What you have to do>
Determine the count of lines in the following entries that contain the string "internal". Write only the number.

Available data>

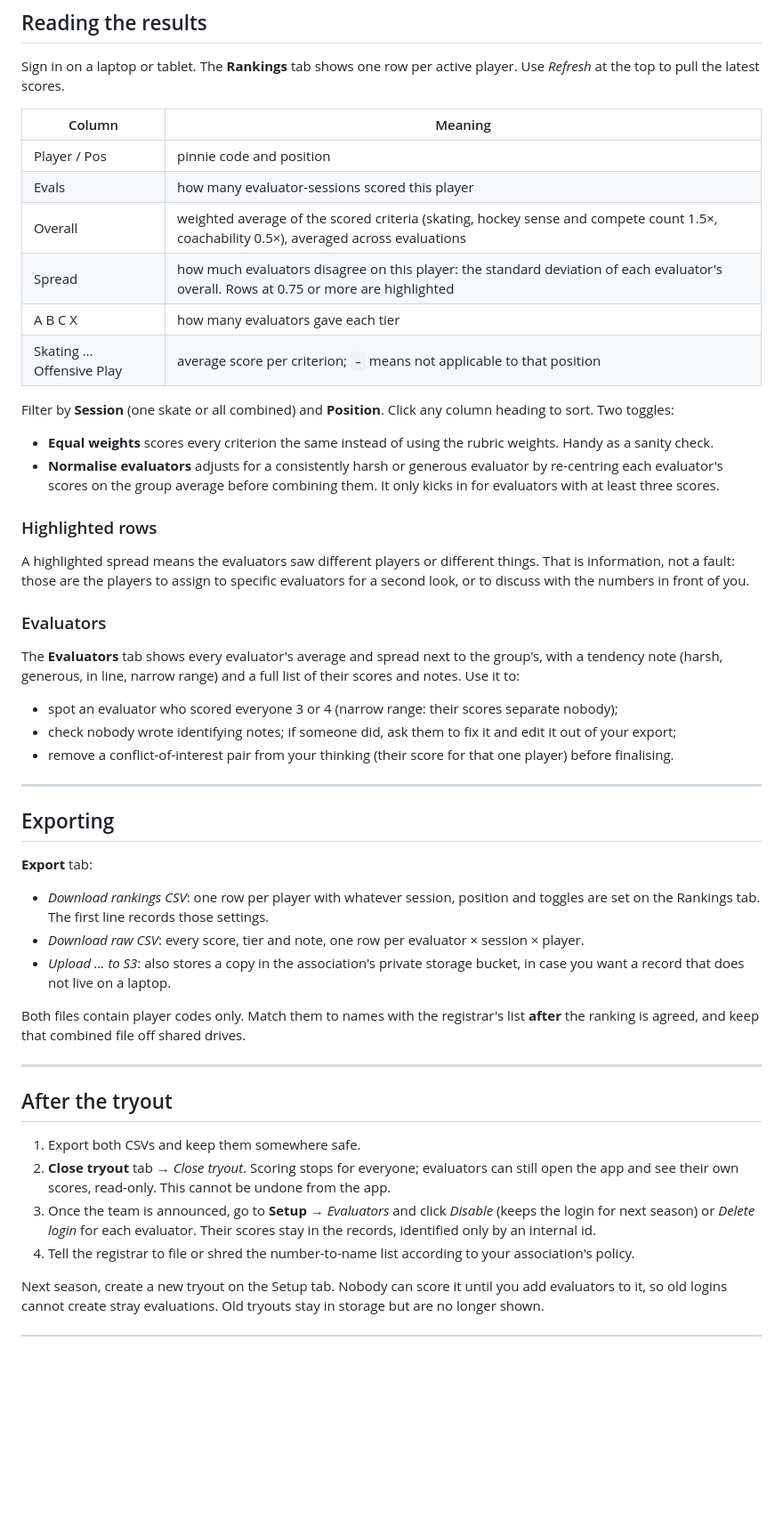
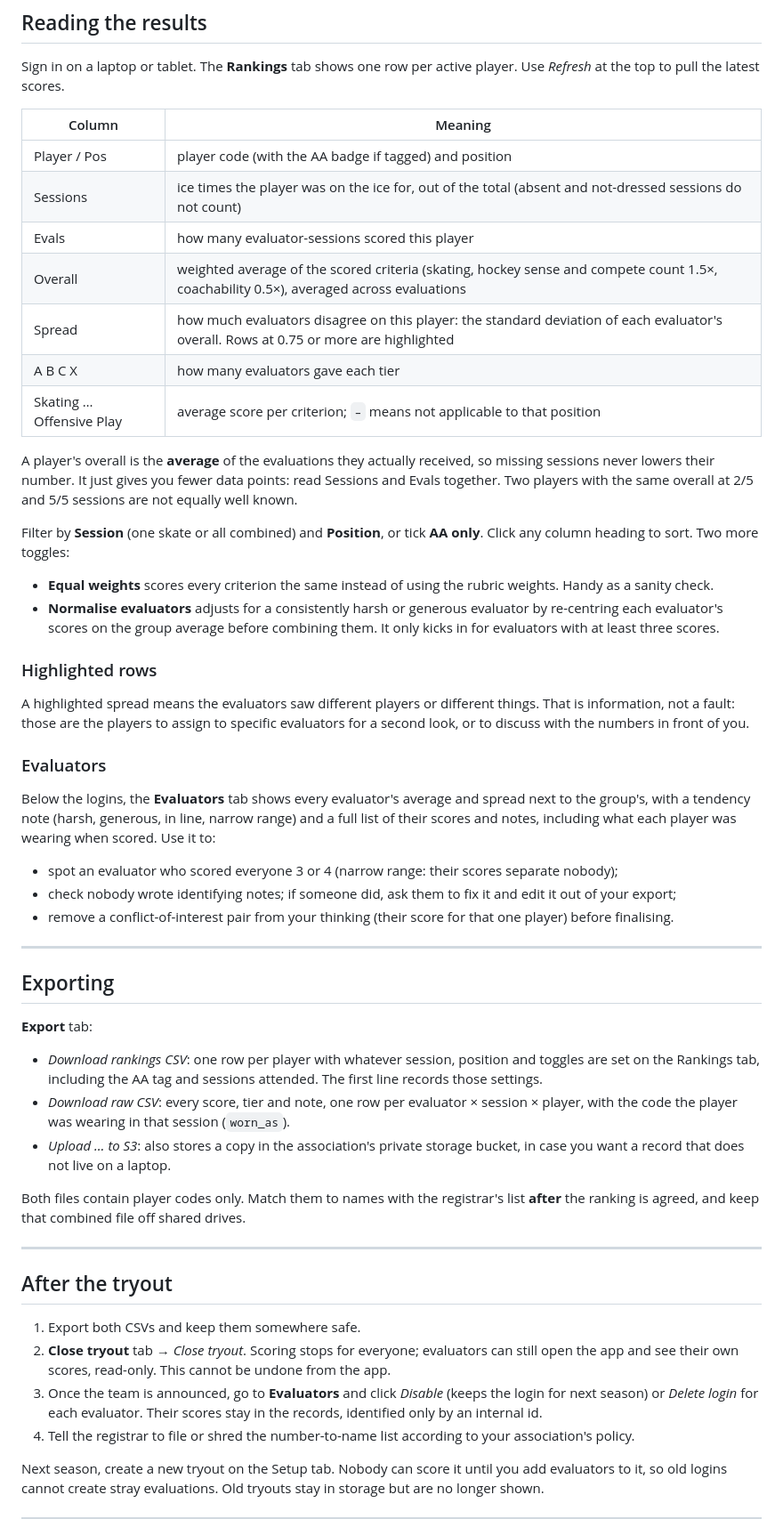
Before and after one commit to sparkeUnlimited/hockeyeval, a Markdown page: docs/RUNNING-A-TRYOUT.md, the part around one of its changes. Shown at 89% size. Drawn GitHub-style; blank space fills up the shorter version.

```diff
--- a/docs/RUNNING-A-TRYOUT.md
+++ b/docs/RUNNING-A-TRYOUT.md
@@ -190,14 +209,20 @@ pull the latest scores.
 
 | Column | Meaning |
 |---|---|
-| Player / Pos | pinnie code and position |
+| Player / Pos | player code (with the AA badge if tagged) and position |
+| Sessions | ice times the player was on the ice for, out of the total (absent and not-dressed sessions do not count) |
 | Evals | how many evaluator-sessions scored this player |
 | Overall | weighted average of the scored criteria (skating, hockey sense and compete count 1.5×, coachability 0.5×), averaged across evaluations |
 | Spread | how much evaluators disagree on this player: the standard deviation of each evaluator's overall. Rows at 0.75 or more are highlighted |
 | A B C X | how many evaluators gave each tier |
 | Skating … Offensive Play | average score per criterion; `–` means not applicable to that position |
 
-Filter by **Session** (one skate or all combined) and **Position**. Click any column heading to sort. Two toggles:
+A player's overall is the **average** of the evaluations they actually received, so missing sessions never lowers
+their number. It just gives you fewer data points: read Sessions and Evals together. Two players with the same
+overall at 2/5 and 5/5 sessions are not equally well known.
+
+Filter by **Session** (one skate or all combined) and **Position**, or tick **AA only**. Click any column heading
+to sort. Two more toggles:
 
 - **Equal weights** scores every criterion the same instead of using the rubric weights. Handy as a sanity check.
 - **Normalise evaluators** adjusts for a consistently harsh or generous evaluator by re-centring each evaluator's
@@ -211,8 +236,9 @@ in front of you.
 
 ### Evaluators
 
-The **Evaluators** tab shows every evaluator's average and spread next to the group's, with a tendency note
-(harsh, generous, in line, narrow range) and a full list of their scores and notes. Use it to:
+Below the logins, the **Evaluators** tab shows every evaluator's average and spread next to the group's, with a
+tendency note (harsh, generous, in line, narrow range) and a full list of their scores and notes, including what
+each player was wearing when scored. Use it to:
 
 - spot an evaluator who scored everyone 3 or 4 (narrow range: their scores separate nobody);
 - check nobody wrote identifying notes; if someone did, ask them to fix it and edit it out of your export;
@@ -225,8 +251,9 @@ The **Evaluators** tab shows every evaluator's average and spread next to the gr
 **Export** tab:
 
 - *Download rankings CSV*: one row per player with whatever session, position and toggles are set on the
-  Rankings tab. The first line records those settings.
-- *Download raw CSV*: every score, tier and note, one row per evaluator × session × player.
+  Rankings tab, including the AA tag and sessions attended. The first line records those settings.
+- *Download raw CSV*: every score, tier and note, one row per evaluator × session × player, with the code the
+  player was wearing in that session (`worn_as`).
 - *Upload … to S3*: also stores a copy in the association's private storage bucket, in case you want a record that
   does not live on a laptop.
 
@@ -240,8 +267,8 @@ agreed, and keep that combined file off shared drives.
 1. Export both CSVs and keep them somewhere safe.
 2. **Close tryout** tab → *Close tryout*. Scoring stops for everyone; evaluators can still open the app and see
    their own scores, read-only. This cannot be undone from the app.
-3. Once the team is announced, go to **Setup** → *Evaluators* and click *Disable* (keeps the login for next
-   season) or *Delete login* for each evaluator. Their scores stay in the records, identified only by an internal id.
+3. Once the team is announced, go to **Evaluators** and click *Disable* (keeps the login for next season) or
+   *Delete login* for each evaluator. Their scores stay in the records, identified only by an internal id.
 4. Tell the registrar to file or shred the number-to-name list according to your association's policy.
 
 Next season, create a new tryout on the Setup tab. Nobody can score it until you add evaluators to it, so old
```
Also changed, not shown: other parts of docs/RUNNING-A-TRYOUT.md (+117 -93 lines).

Reply>
2